Exercise
A complete, exact copy of the records below is the required result.

[Opening Information supplied section]

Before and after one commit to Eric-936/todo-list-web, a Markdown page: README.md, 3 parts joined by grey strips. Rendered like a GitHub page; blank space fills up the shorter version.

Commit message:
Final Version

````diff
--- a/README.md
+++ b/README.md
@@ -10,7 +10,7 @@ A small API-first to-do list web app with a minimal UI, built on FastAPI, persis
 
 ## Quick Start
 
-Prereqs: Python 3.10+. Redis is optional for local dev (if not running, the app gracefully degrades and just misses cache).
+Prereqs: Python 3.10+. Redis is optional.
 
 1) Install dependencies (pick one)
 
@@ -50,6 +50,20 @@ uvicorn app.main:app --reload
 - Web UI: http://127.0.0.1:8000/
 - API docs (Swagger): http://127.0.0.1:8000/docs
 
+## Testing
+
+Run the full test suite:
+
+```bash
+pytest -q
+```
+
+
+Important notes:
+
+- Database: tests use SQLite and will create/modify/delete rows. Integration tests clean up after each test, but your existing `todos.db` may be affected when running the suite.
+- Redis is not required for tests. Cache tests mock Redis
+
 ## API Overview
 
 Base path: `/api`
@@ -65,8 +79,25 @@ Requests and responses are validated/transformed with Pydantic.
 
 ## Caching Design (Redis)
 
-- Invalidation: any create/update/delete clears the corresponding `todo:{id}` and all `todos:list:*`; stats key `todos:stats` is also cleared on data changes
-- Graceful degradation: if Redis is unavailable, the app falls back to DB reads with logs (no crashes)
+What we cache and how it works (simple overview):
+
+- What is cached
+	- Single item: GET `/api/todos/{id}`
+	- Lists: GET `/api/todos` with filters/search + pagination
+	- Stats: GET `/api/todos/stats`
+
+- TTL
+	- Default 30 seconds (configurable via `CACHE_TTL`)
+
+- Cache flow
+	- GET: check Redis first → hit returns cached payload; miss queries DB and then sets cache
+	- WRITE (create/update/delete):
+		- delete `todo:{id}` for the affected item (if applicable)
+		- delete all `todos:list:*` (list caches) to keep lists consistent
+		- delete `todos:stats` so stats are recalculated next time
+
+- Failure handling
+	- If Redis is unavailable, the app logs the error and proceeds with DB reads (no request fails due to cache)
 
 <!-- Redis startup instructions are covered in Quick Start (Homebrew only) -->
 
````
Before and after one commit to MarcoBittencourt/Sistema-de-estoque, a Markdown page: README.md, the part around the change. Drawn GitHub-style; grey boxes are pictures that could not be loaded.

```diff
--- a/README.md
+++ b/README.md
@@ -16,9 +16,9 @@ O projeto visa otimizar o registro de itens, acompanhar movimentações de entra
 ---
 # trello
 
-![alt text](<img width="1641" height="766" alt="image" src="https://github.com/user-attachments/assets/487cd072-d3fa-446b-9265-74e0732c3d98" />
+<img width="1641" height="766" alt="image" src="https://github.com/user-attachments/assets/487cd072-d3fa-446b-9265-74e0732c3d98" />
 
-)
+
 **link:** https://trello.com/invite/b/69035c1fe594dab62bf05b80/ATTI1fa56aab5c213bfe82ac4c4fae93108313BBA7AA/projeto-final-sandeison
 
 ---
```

[Closing Information supplied section]

Result of this exercise
Before and after one commit to Eric-936/todo-list-web, a Markdown page: README.md, 3 parts joined by grey strips. Rendered like a GitHub page; blank space fills up the shorter version.

Commit message:
Final Version

````diff
--- a/README.md
+++ b/README.md
@@ -10,7 +10,7 @@ A small API-first to-do list web app with a minimal UI, built on FastAPI, persis
 
 ## Quick Start
 
-Prereqs: Python 3.10+. Redis is optional for local dev (if not running, the app gracefully degrades and just misses cache).
+Prereqs: Python 3.10+. Redis is optional.
 
 1) Install dependencies (pick one)
 
@@ -50,6 +50,20 @@ uvicorn app.main:app --reload
 - Web UI: http://127.0.0.1:8000/
 - API docs (Swagger): http://127.0.0.1:8000/docs
 
+## Testing
+
+Run the full test suite:
+
+```bash
+pytest -q
+```
+
+
+Important notes:
+
+- Database: tests use SQLite and will create/modify/delete rows. Integration tests clean up after each test, but your existing `todos.db` may be affected when running the suite.
+- Redis is not required for tests. Cache tests mock Redis
+
 ## API Overview
 
 Base path: `/api`
@@ -65,8 +79,25 @@ Requests and responses are validated/transformed with Pydantic.
 
 ## Caching Design (Redis)
 
-- Invalidation: any create/update/delete clears the corresponding `todo:{id}` and all `todos:list:*`; stats key `todos:stats` is also cleared on data changes
-- Graceful degradation: if Redis is unavailable, the app falls back to DB reads with logs (no crashes)
+What we cache and how it works (simple overview):
+
+- What is cached
+	- Single item: GET `/api/todos/{id}`
+	- Lists: GET `/api/todos` with filters/search + pagination
+	- Stats: GET `/api/todos/stats`
+
+- TTL
+	- Default 30 seconds (configurable via `CACHE_TTL`)
+
+- Cache flow
+	- GET: check Redis first → hit returns cached payload; miss queries DB and then sets cache
+	- WRITE (create/update/delete):
+		- delete `todo:{id}` for the affected item (if applicable)
+		- delete all `todos:list:*` (list caches) to keep lists consistent
+		- delete `todos:stats` so stats are recalculated next time
+
+- Failure handling
+	- If Redis is unavailable, the app logs the error and proceeds with DB reads (no request fails due to cache)
 
 <!-- Redis startup instructions are covered in Quick Start (Homebrew only) -->
 
````
Before and after one commit to MarcoBittencourt/Sistema-de-estoque, a Markdown page: README.md, the part around the change. Drawn GitHub-style; grey boxes are pictures that could not be loaded.

```diff
--- a/README.md
+++ b/README.md
@@ -16,9 +16,9 @@ O projeto visa otimizar o registro de itens, acompanhar movimentações de entra
 ---
 # trello
 
-![alt text](<img width="1641" height="766" alt="image" src="https://github.com/user-attachments/assets/487cd072-d3fa-446b-9265-74e0732c3d98" />
+<img width="1641" height="766" alt="image" src="https://github.com/user-attachments/assets/487cd072-d3fa-446b-9265-74e0732c3d98" />
 
-)
+
 **link:** https://trello.com/invite/b/69035c1fe594dab62bf05b80/ATTI1fa56aab5c213bfe82ac4c4fae93108313BBA7AA/projeto-final-sandeison
 
 ---
```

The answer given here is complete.